Bring together all lines of the material below that contain the string "stop".

• _MATERIALS PROVIDED_

──────────────────────────────

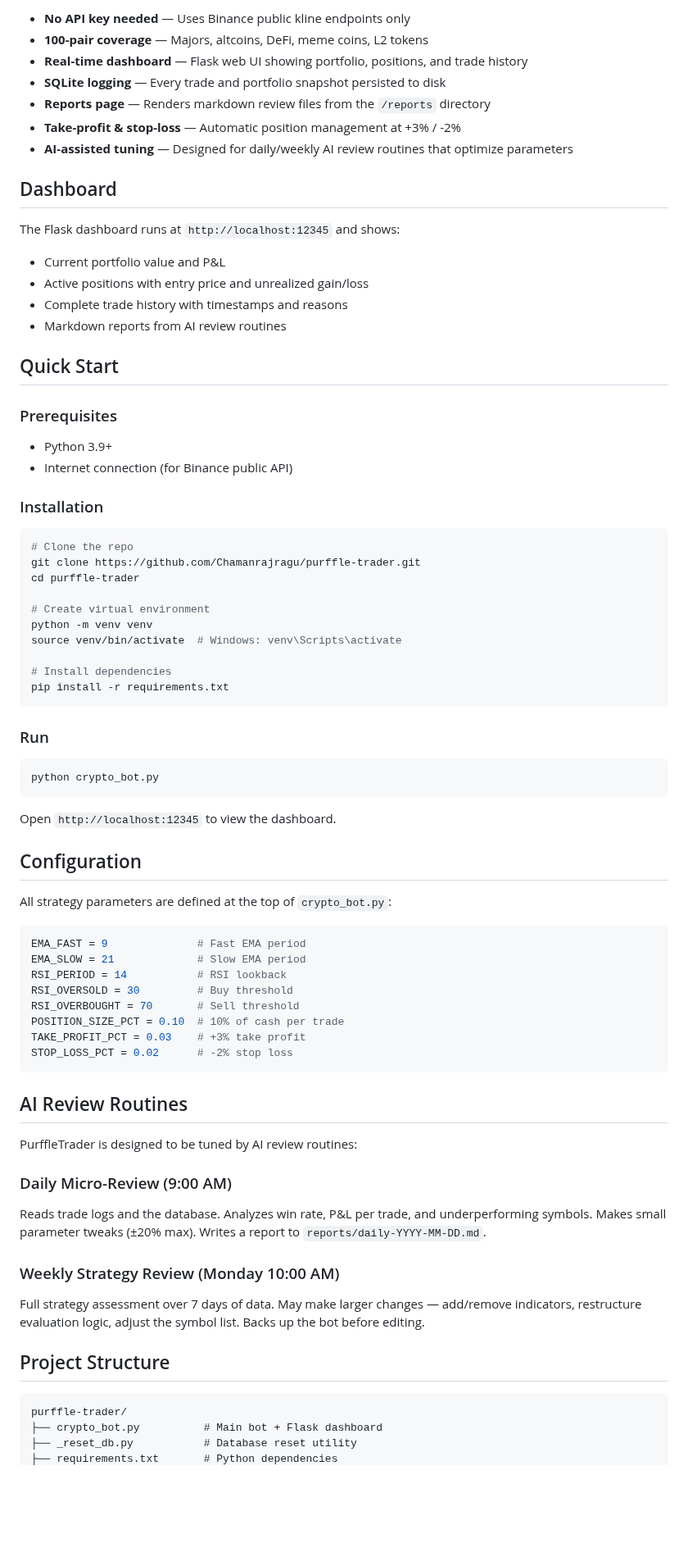
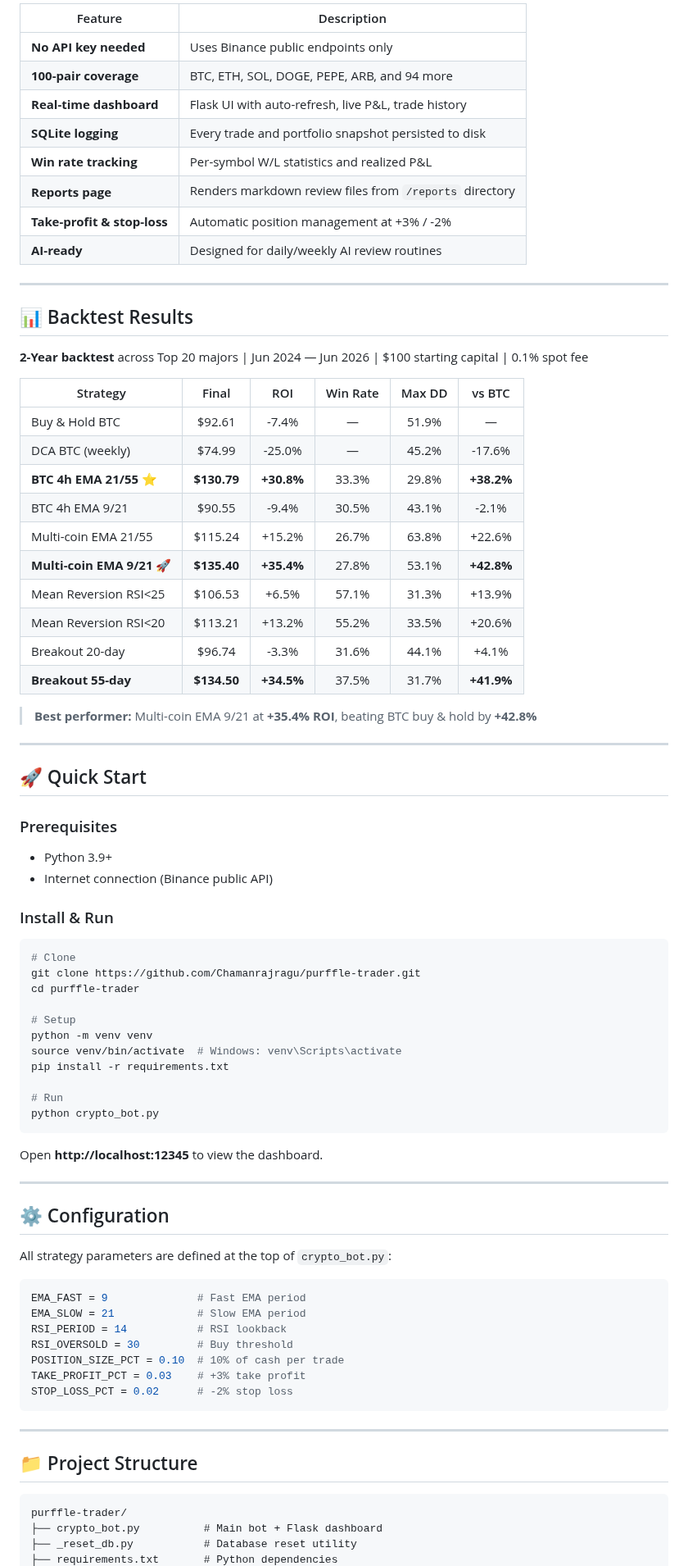
Before and after one commit to Chamanrajragu/purffle-trader, a Markdown page: README.md, the part around one of its changes. Shown at 82% size. Drawn GitHub-style; blank space fills up the shorter version.

````diff
--- a/README.md
+++ b/README.md
@@ -42,52 +64,66 @@ PurffleTrader is a paper-trading bot that monitors cryptocurrency markets 24/7 u
 
-- **No API key needed** — Uses Binance public kline endpoints only
-- **100-pair coverage** — Majors, altcoins, DeFi, meme coins, L2 tokens
-- **Real-time dashboard** — Flask web UI showing portfolio, positions, and trade history
-- **SQLite logging** — Every trade and portfolio snapshot persisted to disk
-- **Reports page** — Renders markdown review files from the `/reports` directory
-- **Take-profit & stop-loss** — Automatic position management at +3% / -2%
-- **AI-assisted tuning** — Designed for daily/weekly AI review routines that optimize parameters
+| Feature | Description |
+|---------|-------------|
+| **No API key needed** | Uses Binance public endpoints only |
+| **100-pair coverage** | BTC, ETH, SOL, DOGE, PEPE, ARB, and 94 more |
+| **Real-time dashboard** | Flask UI with auto-refresh, live P&L, trade history |
+| **SQLite logging** | Every trade and portfolio snapshot persisted to disk |
+| **Win rate tracking** | Per-symbol W/L statistics and realized P&L |
+| **Reports page** | Renders markdown review files from `/reports` directory |
+| **Take-profit & stop-loss** | Automatic position management at +3% / -2% |
+| **AI-ready** | Designed for daily/weekly AI review routines |
 
-## Dashboard
+---
 
-The Flask dashboard runs at `http://localhost:12345` and shows:
+## 📊 Backtest Results
 
-- Current portfolio value and P&L
-- Active positions with entry price and unrealized gain/loss
-- Complete trade history with timestamps and reasons
-- Markdown reports from AI review routines
+**2-Year backtest** across Top 20 majors | Jun 2024 — Jun 2026 | $100 starting capital | 0.1% spot fee
 
-## Quick Start
+| Strategy | Final | ROI | Win Rate | Max DD | vs BTC |
+|----------|:-----:|:---:|:--------:|:------:|:------:|
+| Buy & Hold BTC | $92.61 | -7.4% | — | 51.9% | — |
+| DCA BTC (weekly) | $74.99 | -25.0% | — | 45.2% | -17.6% |
+| **BTC 4h EMA 21/55** ⭐ | **$130.79** | **+30.8%** | 33.3% | 29.8% | **+38.2%** |
+| BTC 4h EMA 9/21 | $90.55 | -9.4% | 30.5% | 43.1% | -2.1% |
+| Multi-coin EMA 21/55 | $115.24 | +15.2% | 26.7% | 63.8% | +22.6% |
+| **Multi-coin EMA 9/21** 🚀 | **$135.40** | **+35.4%** | 27.8% | 53.1% | **+42.8%** |
+| Mean Reversion RSI<25 | $106.53 | +6.5% | 57.1% | 31.3% | +13.9% |
+| Mean Reversion RSI<20 | $113.21 | +13.2% | 55.2% | 33.5% | +20.6% |
+| Breakout 20-day | $96.74 | -3.3% | 31.6% | 44.1% | +4.1% |
+| **Breakout 55-day** | **$134.50** | **+34.5%** | 37.5% | 31.7% | **+41.9%** |
+
+> **Best performer:** Multi-coin EMA 9/21 at **+35.4% ROI**, beating BTC buy & hold by **+42.8%**
+
+---
+
+## 🚀 Quick Start
 
 ### Prerequisites
 
 - Python 3.9+
-- Internet connection (for Binance public API)
+- Internet connection (Binance public API)
 
-### Installation
+### Install & Run
 
 ```bash
-# Clone the repo
+# Clone
 git clone https://github.com/Chamanrajragu/purffle-trader.git
 cd purffle-trader
 
-# Create virtual environment
+# Setup
 python -m venv venv
 source venv/bin/activate  # Windows: venv\Scripts\activate
+pip install -r requirements.txt
 
-# Install dependencies
-pip install -r requirements.txt
-```
-
-### Run
-
-```bash
+# Run
 python crypto_bot.py
 ```
 
-Open `http://localhost:12345` to view the dashboard.
+Open **http://localhost:12345** to view the dashboard.
 
-## Configuration
+---
+
+## ⚙️ Configuration
 
 All strategy parameters are defined at the top of `crypto_bot.py`:
 
@@ -96,23 +132,14 @@ EMA_FAST = 9              # Fast EMA period
 EMA_SLOW = 21             # Slow EMA period
 RSI_PERIOD = 14           # RSI lookback
 RSI_OVERSOLD = 30         # Buy threshold
-RSI_OVERBOUGHT = 70       # Sell threshold
 POSITION_SIZE_PCT = 0.10  # 10% of cash per trade
 TAKE_PROFIT_PCT = 0.03    # +3% take profit
 STOP_LOSS_PCT = 0.02      # -2% stop loss
 ```
 
-## AI Review Routines
+---
 
-PurffleTrader is designed to be tuned by AI review routines:
-
-### Daily Micro-Review (9:00 AM)
-Reads trade logs and the database. Analyzes win rate, P&L per trade, and underperforming symbols. Makes small parameter tweaks (±20% max). Writes a report to `reports/daily-YYYY-MM-DD.md`.
-
-### Weekly Strategy Review (Monday 10:00 AM)
-Full strategy assessment over 7 days of data. May make larger changes — add/remove indicators, restructure evaluation logic, adjust the symbol list. Backs up the bot before editing.
-
-## Project Structure
+## 📁 Project Structure
 
 ```
 purffle-trader/
````
Also changed, not shown: other parts of README.md (+59 -51 lines), screenshots/backtest-results.png (added), screenshots/dashboard.png (added), screenshots/full-page.png (added).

──────────────────────────────

• _ANSWER_
-- **Take-profit & stop-loss** — Automatic position management at +3% / -2%
+| **Take-profit & stop-loss** | Automatic position management at +3% / -2% |
 STOP_LOSS_PCT = 0.02      # -2% stop loss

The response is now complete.